Well here's something interesting: While here in the Northeast, ramps are still a relatively expensive item, available mostly in farmers' markets, high end grocery stores (Whole Foods has carried them since last year), and fancy restaurants, in other parts of the world, Appalachia and Quebec in particular, ramps are as ubiquitous and cheap as any other onion during their harvest season (demand from the Northeast has changed this situation to a degree). They literally grow like weeds.
So if our current infatuation with ramps in the Northeast is really just us blindly marveling at the Emperor's new clothes, you would expect that as soon as they become as inexpensive as scallions, that our infatuation with them would falter. But history shows that this isn't the case. In fact, dozens of ramp-related food festivals have been held in ramp-heavy communities for at least the past half century. The Cosby Ramp Festival has been held in Cosby, Tennessee on the first weekend of May every year since 1954, hosting as many as 30,000 ramp lovers in 1959.
"Does that sound like a passing fad to you?"
Does that sound like a passing fad to you? Are we having the wool pulled over our eyes, being tricked into paying top dollar for a vegetable that is at best average? Quite the contrary, I think we're lucky to have finally, as a population, discovered how wonderful ramps actually are. You may argue that they only taste special to us because of their short season. And to this I concede: they do taste better because of their short season, but this is no defect: That their short season makes them even more special in our eyes is just the icing on the cake.
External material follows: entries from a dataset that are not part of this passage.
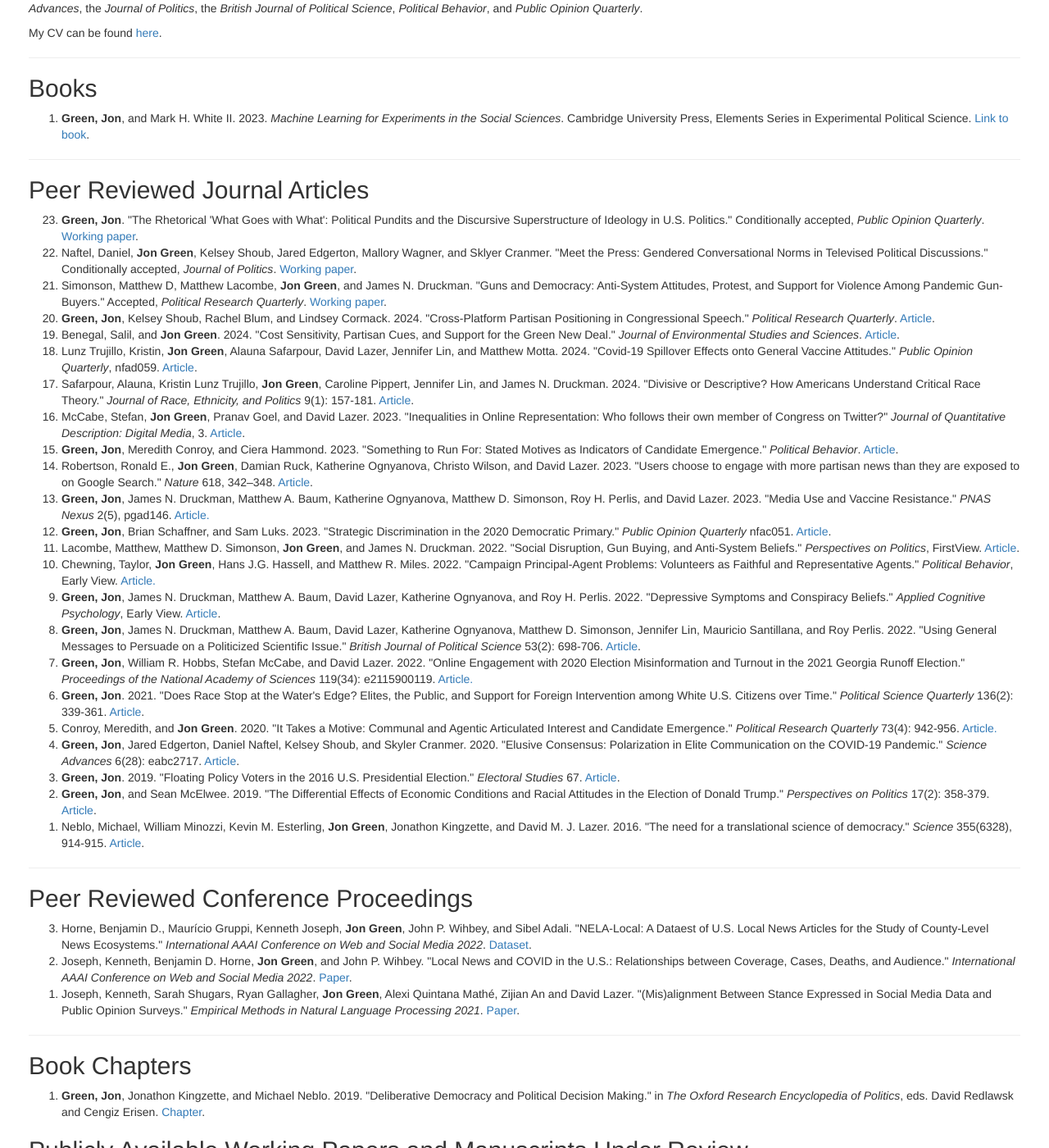
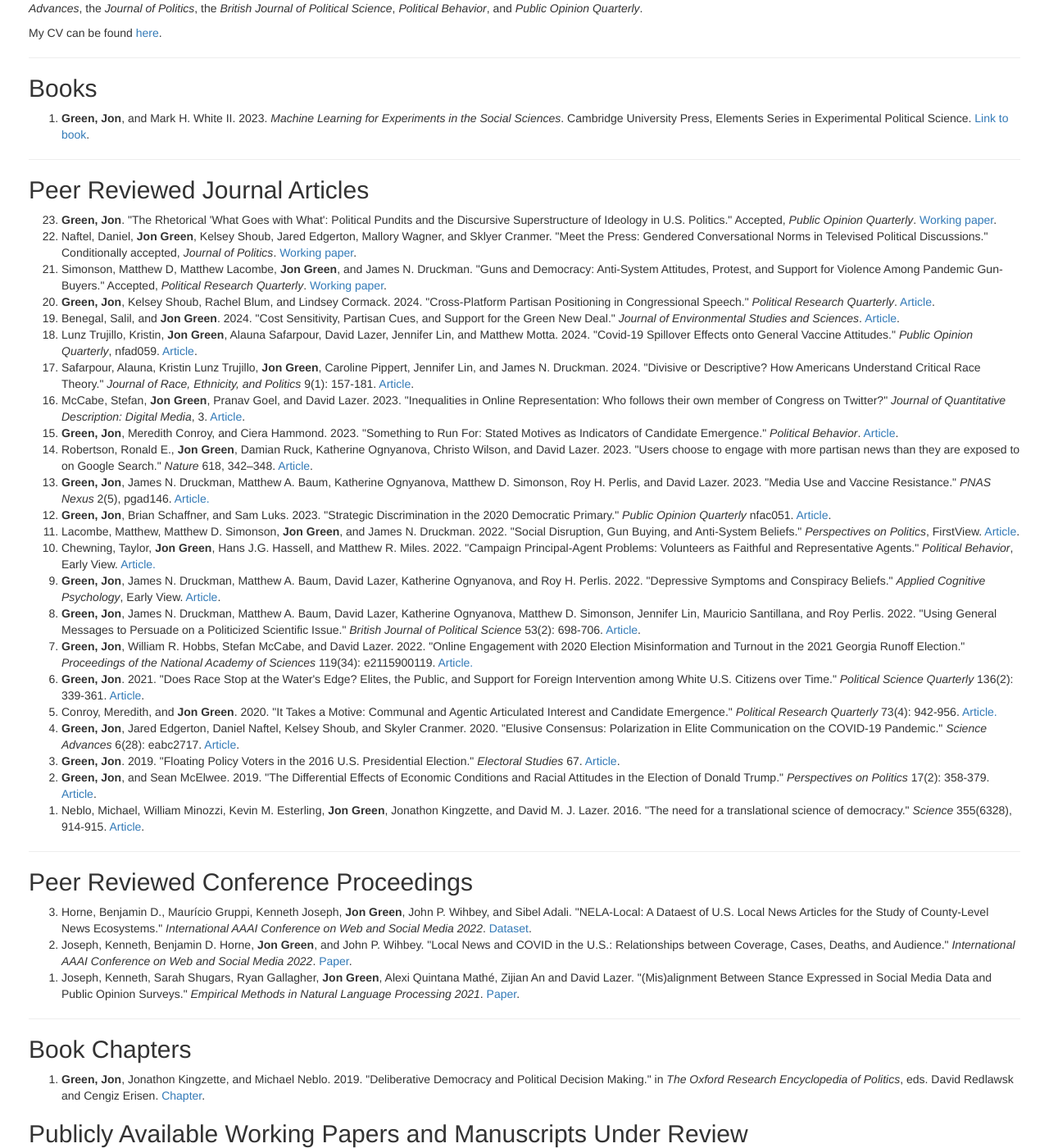
Before and after one commit to jgreen4919/jgreen4919.github.io, a Jekyll site: the page index.html, which Jekyll copies as it is, in a window 1280 px wide and 1400 px high, scrolled down 601 px. Shown: the whole window at 82% size. Built offline with Jekyll 4.4.1, drawn with Linux system fonts in a browser that asks for light colours; some of the changed text lies outside the part shown.

Commit message:
misc updates

```diff
--- a/index.html
+++ b/index.html
@@ -40,7 +40,7 @@
     <hr>
     <h2>Peer Reviewed Journal Articles</h2>
     <ol reversed>
-    <li> <strong>Green, Jon</strong>. "The Rhetorical 'What Goes with What': Political Pundits and the Discursive Superstructure of Ideology in U.S. Politics." Conditionally accepted, <i>Public Opinion Quarterly</i>. <a href="https://osf.io/vwqnf">Working paper</a>.</li>
+    <li> <strong>Green, Jon</strong>. "The Rhetorical 'What Goes with What': Political Pundits and the Discursive Superstructure of Ideology in U.S. Politics." Accepted, <i>Public Opinion Quarterly</i>. <a href="https://osf.io/vwqnf">Working paper</a>.</li>
     <li>Naftel, Daniel, <strong>Jon Green</strong>, Kelsey Shoub, Jared Edgerton, Mallory Wagner, and Sklyer Cranmer. "Meet the Press: Gendered Conversational Norms in Televised Political Discussions." Conditionally accepted, <i>Journal of Politics</i>. <a href="https://osf.io/my8us/">Working paper</a>.</li>
     <li>Simonson, Matthew D, Matthew Lacombe, <strong>Jon Green</strong>, and James N. Druckman. "Guns and Democracy: Anti-System Attitudes, Protest, and Support for Violence Among Pandemic Gun-Buyers." Accepted, <i>Political Research Quarterly</i>. <a href="https://www.ipr.northwestern.edu/our-work/working-papers/2022/wp-22-37.html">Working paper</a>.</li>
     <li> <strong>Green, Jon</strong>, Kelsey Shoub, Rachel Blum, and Lindsey Cormack. 2024. "Cross-Platform Partisan Positioning in Congressional Speech." <i>Political Research Quarterly</i>. <a href="https://journals.sagepub.com/doi/10.1177/10659129241236685">Article</a>.</li>
```
Also changed, not shown: other parts of index.html (+2 -2 lines), 4 other files.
This morning's somewhat reactionary New York Times article suggests that our love for the wild onions is perhaps growing a bit too strong, resulting to over-harvesting that could lead to a ramp shortage a few years down the line. It quickly goes on to say that there is little evidence either way, and points out that there are currently no quotas set for the number of ramps you can harvest. If we are wise, it's probable that such controls will be put in place in the near future, which'll make the already tough-to-find vegetables even harder to find and more expensive. I don't think this is necessarily a bad thing.
The perception of flavor is not an empirically measurable value. It's a complex thought process defined just as much by our perception and our upbringing as the physiological reactions taking place on our tongues, soft palates, and noses.
So there is nothing wrong with appreciating something for its scarcity, for saving the marshmallows until the end of your bowl of Lucky Charms. Remember back when there were about two green M&M's per pack? Remember how valuable they were—how much better they tasted? These days, green M&M's are a dime a dozen—no more special than their brown, beige or yellow brethren. I wish that green M&M's were still scarce. I'm not even sure that I want to have the option of buying mealy fresh tomatoes in the middle of winter, of buying starchy asparagus in the fall.
While the convenience and freedom that these marvels of modern farming offer us is incredible, they also end up allowing us to forget exactly what a really ripe tomato bursting at the seams, a stalk of sweet, picked-this-morning asparagus, or a chin-dripping peach (so fat with juice that it weighs down the branch of a tree) are supposed to taste like—flavors that we, happily, are finally beginning to rediscover.
I want my ramps to taste special. I appreciate them more because I have to make a conscious decision to spend a few more dollars on them than I would for any old onion. I like that I have to wait for them every year, and I love that when they finally come, I'm forced to test my culinary prowess to the full, discovering as many uniquely delicious ways to use them as I can before the short-lived jag is over.
Of course, there are those who'd claim that unless I grew up in Appalachia, unless I've tasted a ramp pulled straight from the swampy earth with my own two hands that I've only ever tasted a vague shadow of a ramp, and to you I'd say, awesome. You mean ramps can taste even better than they do now?
In my book, anything that makes food more special—even if it means making it harder to obtain—is a good thing.
And by the way—try adding sauteed ramps to your dumpling filling. It's killer.